Micronations (Part I)
Posted on 9/22/2015
While it’s easy to forget today, the notion of nation states with a defined border and citizenry is a relatively new concept, becoming the norm only within the last hundred or so years. Still, even today it is disputed as to what qualities make an entity a state. This disagreement is most visibly on display when considering the subject of so-called “micronations.” Micronations are entities, usually very small (hence the name), that claim to be a nation or state, but lack any international recognition or legitimacy. These micronations are usually created by an individual or a small group who wish to rule over their own land without interference from other states. They often strive for legitimacy, creating their own flags, medals, passports and yes, even banknotes. Today, I’ll show you a few examples of the banknotes of micronations in the United States and give insight on their (often humorous) background.
The Empire of Norton I
Joshua Norton was an interesting, possibly insane, gentleman born in England in 1818. After inheriting a substantial sum from his father he immigrated to San Francisco in 1849 on his steamboat called Hurolthrumbo. He tried living as a businessman before he lost his fortune investing in Peruvian rice. He shied away from the public spotlight until 1859 when he emerged proclaiming himself as Emperor of the United States and Protector of Mexico. He called for the dissolution of Congress and, with unexpected foresight, a League of Nations and a suspension bridge connecting Oakland to San Francisco. Though technically spouting seditious acts, the people of San Francisco found Norton’s antics humorous and enjoyed his presence. The San Francisco Bulletin actually printed the declaration of his empire, albeit for humorous effect. People even protested when he was arrested and held for involuntary treatment due to the police believing he had a mental disorder. Norton was released with an apology given to him by the chief of police. Norton eventually started printing his own currency (shown below) to increase his legitimacy. Surprisingly enough, many businesses he frequented accepted them as payment, showing the fondness the people shared for him. Norton’s twenty-one year rule of the United States ended abruptly in 1880 when he collapsed on a street corner and died. His funeral was attended by over 30,000 people in what was probably one of the strangest traffic jams in US history.

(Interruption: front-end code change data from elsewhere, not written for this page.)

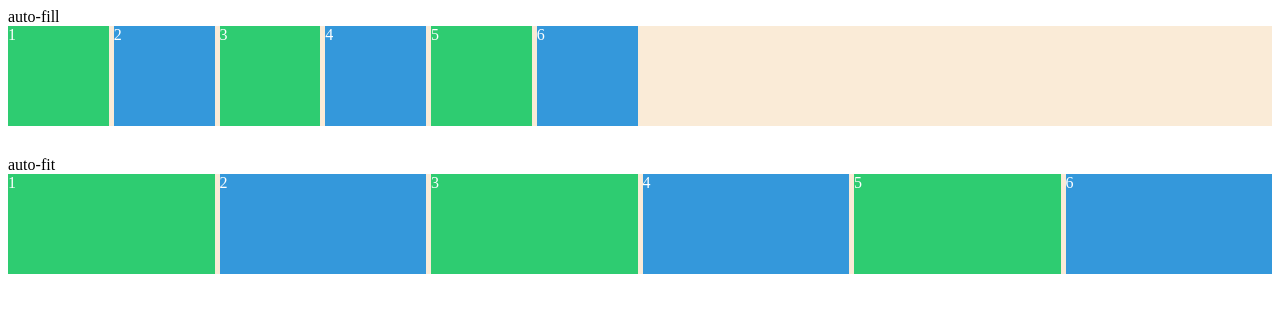
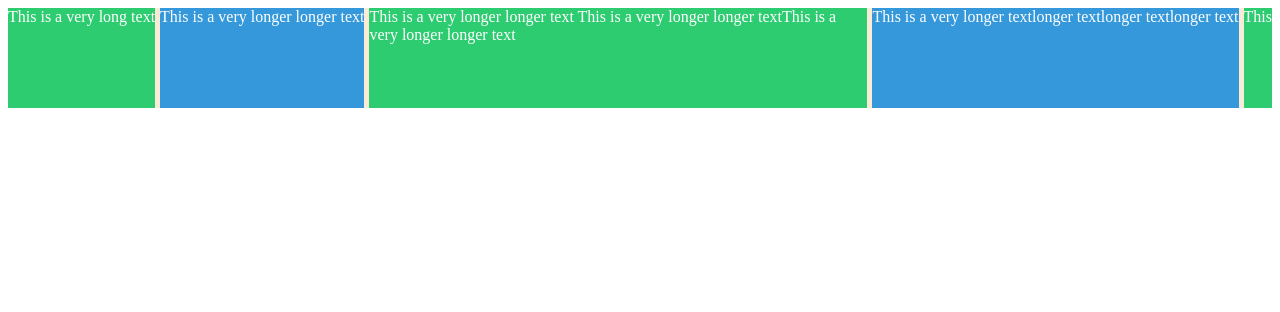
Before and after one commit to msun4100/css-test, a plain HTML site: page grid.html in a window 1280 px wide. Drawn offline with Linux system fonts and the light colour scheme.

Commit message:
min-content, max-content

```diff
--- a/grid-styles.css
+++ b/grid-styles.css
@@ -3,6 +3,7 @@
   color: white;
   display: grid;
   gap: 5px;
+  grid-template-columns: repeat(auto-fit, minmax(20px, max-content));
   grid-auto-rows: 100px;
   margin-bottom: 30px;
 }
@@ -14,11 +15,3 @@
 .item:nth-child(even) {
   background-color: #3498db;
 }
-
-.grid:first-child {
-  grid-template-columns: repeat(auto-fill, minmax(100px, 1fr));
-}
-
-.grid:last-child {
-  grid-template-columns: repeat(auto-fit, minmax(100px, 1fr));
-}
--- a/grid.html
+++ b/grid.html
@@ -7,23 +7,17 @@
     <title>(S)CSS Master Class</title>
   </head>
   <body>
-    auto-fill
     <div class="grid">
-      <div class="item">1</div>
-      <div class="item">2</div>
-      <div class="item">3</div>
-      <div class="item">4</div>
-      <div class="item">5</div>
-      <div class="item">6</div>
-    </div>
-    auto-fit
-    <div class="grid">
-      <div class="item">1</div>
-      <div class="item">2</div>
-      <div class="item">3</div>
-      <div class="item">4</div>
-      <div class="item">5</div>
-      <div class="item">6</div>
+      <div class="item">This is a very long text</div>
+      <div class="item">This is a very longer longer text</div>
+      <div class="item">
+        This is a very longer longer text This is a very longer longer textThis
+        is a very longer longer text
+      </div>
+      <div class="item">
+        This is a very longer textlonger textlonger textlonger text
+      </div>
+      <div class="item">This</div>
     </div>
   </body>
 </html>
```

The Republic of Molossia
Continuing the trend of rebellious micronations within the United States is the Republic of Molossia founded by “His Excellency” Kevin Baugh in 1999. Consisting solely of his 1.3 acre property in Dayton, Nevada, Molossia has been struggling to gain legitimacy since its inception. Molossia has tried creating diplomatic relationships with other micronations, even trying to set up a “League of Micronations,” but to no avail. While there have been other “provinces” of Molossia in Pennsylvania and California, their relationship to the main province in Dayton has often been unclear. Molossia boasts an impressive navy of four 13-by-3-foot inflatable boats, making up for its lack of army or air force. Molossia’s main export is handcrafted soaps which can be bought on the official website of the country.
One can also buy the official currency of Molossia, provided Herman the Banker (pictured below) is in a giving mood. The Valora, which is pegged to (and I swear I’m not making this up) the value of Pillsbury Cookie Dough, with three Valora equaling one tube of cookie dough. In all seriousness, Molossia really was just a childhood fantasy of Baugh’s that he happened to take to the next level and probably a few more levels after that.
Micronations are rarely more than a nuisance for legitimate states and thus are looked at as a curiosity to most people. They are mostly the manifestation of someone who wishes to rule themselves without any interference. As seen in the two examples, the micronations try different methods of seeking legitimacy, with printing banknotes being the most common. Generally the most identifiable thing about a nation is its currency, thus having one brings a micronation one tiny step closer to legitimacy.
In the next part of this two part series, I will discuss the many micronations outside the United States—so stay tuned!
PMG is an independent member of the Certified Collectibles Group (CCG).
Want news like this delivered to your inbox once a month? Subscribe to the free PMG eNewsletter today!